Final Destination 5 (Movie Review)
Now that Jigsaw has retired his creepy tricycle riding doll and both Jason and Freddy have returned to only middling success, it is high time that a new horror franchise swoops in to fill the void. As it turns out, that horror franchise may have been with us all along. With "Final Destination 5" the fine people at New Line Cinema have somehow managed to quietly -- in relative terms -- sneak a fourth sequel of the 2000 surprise hit "Final Destination" into theaters. Sneaked seems the appropriate term as it doesn't quite feel like anyone in particular was clamoring for this movie. Then again, the previous film, "The Final Destination," did just over $60 million in the US, but more than $120 million overseas, so perhaps the lack of clamor was more a function of distance than of volume.
In any event, "Final Destination 5" drops us right back into that reassuringly familiar territory. Thanks to a timely premonition, a gaggle of young folks survives a horrific bridge collapse while on their way to an office team-building retreat. Death -- that looming, disembodied, ever-present ghoul that hangs over the "Destination" films like, well, like death -- is not pleased by this. Nick D'Agosto's Sam, happy to be alive, now must watch friends and co-workers succumb to increasingly more improbable and graphic demises.
Under first time helmer, Steve Quale, "Final Destination 5" strives to circle the wagons back to the series's roots. Not only are we back in the same unnamed location as the first film, but Tony Todd returns for the first time since the second film to reprise his role as the coroner who explains how this whole "death thing" works. The film feels similar in scale here as well, foregoing the over-the-top elaborate deaths of the third film for sequences that at least try to rely more on visual tension than they do on sheer giddy mouse-trap stylistics. That is not to say that Quale and company don't toy with the audience: the same blacker than black jokes find potential pitfalls introduced only to have death's scythe arrive some unforeseen way. In particular, an early death at a gymnastics practice involves so many fake-outs and false starts that by the time the hammer finally drops, the laughs are as much from relief as they are from appreciation of a set-piece skillfully constructed.
As with many horror series, "5" refers back to its predecessors both narratively -- as with Todd's appearance -- and visually. The case here though is far more overt and specific in its celebration and reverence. The film's opening credits roll over a montage of 3D-ified cinematic references to kills from previous films, and once all is said and done, the end credits similarly roll with a highlight reel, pulled perhaps straight from YouTube, though with the added flourish of some gore flying every which way, including straight out of the screen.
Yes, that was straight out of the screen, because "Destination 5" is indeed available in 3D. And why not, really?
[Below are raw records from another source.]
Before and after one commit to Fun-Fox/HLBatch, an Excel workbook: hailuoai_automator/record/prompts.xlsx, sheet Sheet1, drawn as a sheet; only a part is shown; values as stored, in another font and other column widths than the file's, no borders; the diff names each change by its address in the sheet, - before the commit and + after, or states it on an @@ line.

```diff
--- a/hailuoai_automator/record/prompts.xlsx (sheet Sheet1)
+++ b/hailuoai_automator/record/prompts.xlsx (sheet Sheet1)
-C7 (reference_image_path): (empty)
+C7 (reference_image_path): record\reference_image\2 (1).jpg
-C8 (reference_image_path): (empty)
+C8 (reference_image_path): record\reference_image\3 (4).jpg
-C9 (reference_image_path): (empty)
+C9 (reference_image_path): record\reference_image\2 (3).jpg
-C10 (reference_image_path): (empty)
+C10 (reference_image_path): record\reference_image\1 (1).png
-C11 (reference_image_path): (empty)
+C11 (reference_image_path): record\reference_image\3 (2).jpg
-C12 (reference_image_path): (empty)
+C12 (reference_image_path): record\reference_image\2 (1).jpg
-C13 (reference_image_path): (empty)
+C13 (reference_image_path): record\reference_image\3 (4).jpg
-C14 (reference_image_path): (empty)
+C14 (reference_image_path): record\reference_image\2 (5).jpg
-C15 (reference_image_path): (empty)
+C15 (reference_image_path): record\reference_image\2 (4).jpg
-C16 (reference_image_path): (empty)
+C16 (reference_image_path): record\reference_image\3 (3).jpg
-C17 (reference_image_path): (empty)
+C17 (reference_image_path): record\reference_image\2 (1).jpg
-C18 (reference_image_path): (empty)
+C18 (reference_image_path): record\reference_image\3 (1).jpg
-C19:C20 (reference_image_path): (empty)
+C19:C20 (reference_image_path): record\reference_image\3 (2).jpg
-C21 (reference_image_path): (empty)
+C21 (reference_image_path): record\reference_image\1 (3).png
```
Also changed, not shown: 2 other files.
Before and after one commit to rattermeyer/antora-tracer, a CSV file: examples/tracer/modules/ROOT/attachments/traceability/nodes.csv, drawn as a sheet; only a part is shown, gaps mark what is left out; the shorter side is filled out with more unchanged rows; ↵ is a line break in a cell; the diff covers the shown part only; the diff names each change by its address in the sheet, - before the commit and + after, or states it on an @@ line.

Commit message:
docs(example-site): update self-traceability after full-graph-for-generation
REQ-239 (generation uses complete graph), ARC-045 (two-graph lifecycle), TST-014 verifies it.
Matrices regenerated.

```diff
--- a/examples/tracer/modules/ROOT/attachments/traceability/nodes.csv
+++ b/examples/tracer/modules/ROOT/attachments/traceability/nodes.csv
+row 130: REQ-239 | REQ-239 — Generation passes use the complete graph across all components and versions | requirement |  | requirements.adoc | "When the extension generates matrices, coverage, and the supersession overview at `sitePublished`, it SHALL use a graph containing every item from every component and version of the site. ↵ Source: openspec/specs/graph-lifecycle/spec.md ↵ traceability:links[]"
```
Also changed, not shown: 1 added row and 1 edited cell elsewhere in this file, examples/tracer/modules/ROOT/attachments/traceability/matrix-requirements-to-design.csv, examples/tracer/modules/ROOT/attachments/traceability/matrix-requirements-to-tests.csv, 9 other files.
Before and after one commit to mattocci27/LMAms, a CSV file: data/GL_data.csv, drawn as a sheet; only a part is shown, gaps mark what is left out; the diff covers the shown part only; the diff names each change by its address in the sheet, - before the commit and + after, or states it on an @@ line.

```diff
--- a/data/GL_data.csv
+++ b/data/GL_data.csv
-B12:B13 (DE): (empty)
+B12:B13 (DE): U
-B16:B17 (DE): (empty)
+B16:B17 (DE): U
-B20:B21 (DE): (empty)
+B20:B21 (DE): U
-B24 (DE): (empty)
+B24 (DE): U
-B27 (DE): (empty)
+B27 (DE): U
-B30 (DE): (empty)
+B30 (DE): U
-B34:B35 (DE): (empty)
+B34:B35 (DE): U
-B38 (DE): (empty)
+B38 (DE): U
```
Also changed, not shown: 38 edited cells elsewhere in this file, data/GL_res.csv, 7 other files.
At their heart these films are no more than delivery mechanisms for amusement-park level thrills. The inanity of and explanation for any one death is so beyond meaningless that the only way the film allows itself to be enjoyed is on the purely visceral level of -- "Did you see that!?" Taking the films into the 3rd dimension, as was the case with "The Final Destination" then is a no-brainer. If a dizzying set piece of death appeals on a flat screen, just imagine the joy of that same set piece with some added squirt flying through the fourth wall. To his credit, Quale doesn't try to do too much with the 3D, and instead focuses on using the effect mostly for punctuation of already ridiculous scenes -- as when a man's head is crushed by a Buddha statue and squirts viscera all over the camera's lens.
Having made it through the trials of four earlier films, the "Final Destination" series has now nearly transcended critique. There's just no way that anyone wandering into "5" could possibly be confused about what they might be seeing. Certainly, if they had any aspirations of true cinematic quality they would be disappointed, but that seems about as likely as Tony Todd turning down a paycheck to "act" his way through 20 minutes of some grade-F, direct-to-DVD horror fare. With those pretensions disposed of however, it seems equally unlikely that any "Destination" fans will be sorely disappointed in "5." In fact, there is even a shred of cleverness which makes itself known near the film's ultimate conclusion, and will bring added gratification to long time "Destination" supporters. All the better too, because despite its rollicking opening and some solid deaths "5" runs out of steam at the end. Instead of a massive conclusion with swirling blades and loose wires, death's final flourish arrives in a more intimate setting. This doesn't necessarily kill the tension, but it does shrink the scope to a degree. Of course, now that we've arrived back full-circle, New Line may be looking to build death's mystique anew as they grow their latest horror series.